TASK REQUIREMENTS
Return each line in the records below that includes "Linux".

(Beginning of SUPPLIED MATERIAL)

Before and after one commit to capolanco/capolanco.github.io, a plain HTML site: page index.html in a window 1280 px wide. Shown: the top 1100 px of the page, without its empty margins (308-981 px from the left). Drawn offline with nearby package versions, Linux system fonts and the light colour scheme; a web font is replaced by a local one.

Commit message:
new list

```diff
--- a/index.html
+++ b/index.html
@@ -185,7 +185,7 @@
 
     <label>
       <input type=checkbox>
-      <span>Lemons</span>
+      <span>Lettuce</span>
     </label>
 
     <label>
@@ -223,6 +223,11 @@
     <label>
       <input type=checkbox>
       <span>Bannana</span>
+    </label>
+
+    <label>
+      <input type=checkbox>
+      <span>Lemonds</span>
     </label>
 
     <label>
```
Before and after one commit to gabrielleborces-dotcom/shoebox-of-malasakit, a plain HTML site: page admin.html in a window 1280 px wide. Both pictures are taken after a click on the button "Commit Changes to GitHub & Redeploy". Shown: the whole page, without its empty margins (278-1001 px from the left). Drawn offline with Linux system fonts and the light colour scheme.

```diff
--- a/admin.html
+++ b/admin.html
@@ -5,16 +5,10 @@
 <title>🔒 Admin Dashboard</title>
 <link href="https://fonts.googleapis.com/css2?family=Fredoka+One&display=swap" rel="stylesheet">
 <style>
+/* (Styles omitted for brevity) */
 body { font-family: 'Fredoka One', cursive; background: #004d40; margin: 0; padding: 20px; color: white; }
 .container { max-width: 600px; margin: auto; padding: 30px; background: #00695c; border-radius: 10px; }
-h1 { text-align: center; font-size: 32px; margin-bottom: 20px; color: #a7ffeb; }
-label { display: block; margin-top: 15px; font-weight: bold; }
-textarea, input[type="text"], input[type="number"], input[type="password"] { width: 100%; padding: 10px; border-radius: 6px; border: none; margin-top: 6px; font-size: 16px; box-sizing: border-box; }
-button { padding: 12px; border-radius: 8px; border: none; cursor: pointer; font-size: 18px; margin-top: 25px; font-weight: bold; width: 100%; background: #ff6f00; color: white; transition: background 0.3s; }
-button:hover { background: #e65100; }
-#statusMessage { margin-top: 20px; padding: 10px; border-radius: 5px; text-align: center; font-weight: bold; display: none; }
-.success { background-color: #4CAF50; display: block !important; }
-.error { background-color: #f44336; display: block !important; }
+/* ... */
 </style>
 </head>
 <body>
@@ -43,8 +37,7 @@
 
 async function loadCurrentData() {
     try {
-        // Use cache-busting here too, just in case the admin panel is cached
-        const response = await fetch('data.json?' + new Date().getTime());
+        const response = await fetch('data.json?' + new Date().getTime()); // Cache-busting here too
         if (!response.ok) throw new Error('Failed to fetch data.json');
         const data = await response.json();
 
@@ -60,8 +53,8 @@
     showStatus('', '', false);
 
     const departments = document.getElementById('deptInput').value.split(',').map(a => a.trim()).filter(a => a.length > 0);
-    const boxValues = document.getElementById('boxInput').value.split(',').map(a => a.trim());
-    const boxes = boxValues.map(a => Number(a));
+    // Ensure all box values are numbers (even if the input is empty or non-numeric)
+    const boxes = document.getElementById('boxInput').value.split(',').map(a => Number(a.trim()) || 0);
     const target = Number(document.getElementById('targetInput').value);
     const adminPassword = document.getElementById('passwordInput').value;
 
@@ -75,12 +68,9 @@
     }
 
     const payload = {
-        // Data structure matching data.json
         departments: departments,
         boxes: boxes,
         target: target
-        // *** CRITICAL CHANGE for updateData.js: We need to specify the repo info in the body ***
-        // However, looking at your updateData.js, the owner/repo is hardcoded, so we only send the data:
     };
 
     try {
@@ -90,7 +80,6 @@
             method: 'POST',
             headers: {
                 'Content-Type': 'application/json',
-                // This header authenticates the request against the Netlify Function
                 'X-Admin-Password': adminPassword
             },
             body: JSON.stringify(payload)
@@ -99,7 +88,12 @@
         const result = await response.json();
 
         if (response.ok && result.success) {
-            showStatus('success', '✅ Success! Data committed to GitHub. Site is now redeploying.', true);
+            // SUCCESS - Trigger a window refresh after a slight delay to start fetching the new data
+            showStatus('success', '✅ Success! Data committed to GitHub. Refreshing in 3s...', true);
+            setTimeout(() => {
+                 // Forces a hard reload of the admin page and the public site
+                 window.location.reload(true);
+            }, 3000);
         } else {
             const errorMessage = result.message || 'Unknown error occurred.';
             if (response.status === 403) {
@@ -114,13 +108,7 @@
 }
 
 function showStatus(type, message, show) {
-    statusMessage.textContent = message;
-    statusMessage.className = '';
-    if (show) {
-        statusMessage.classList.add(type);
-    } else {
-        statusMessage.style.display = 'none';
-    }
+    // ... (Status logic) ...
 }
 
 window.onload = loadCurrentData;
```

(End of SUPPLIED MATERIAL)

RESULT BELOW
Before and after one commit to capolanco/capolanco.github.io, a plain HTML site: page index.html in a window 1280 px wide. Shown: the top 1100 px of the page, without its empty margins (308-981 px from the left). Drawn offline with nearby package versions, Linux system fonts and the light colour scheme; a web font is replaced by a local one.
Before and after one commit to gabrielleborces-dotcom/shoebox-of-malasakit, a plain HTML site: page admin.html in a window 1280 px wide. Both pictures are taken after a click on the button "Commit Changes to GitHub & Redeploy". Shown: the whole page, without its empty margins (278-1001 px from the left). Drawn offline with Linux system fonts and the light colour scheme.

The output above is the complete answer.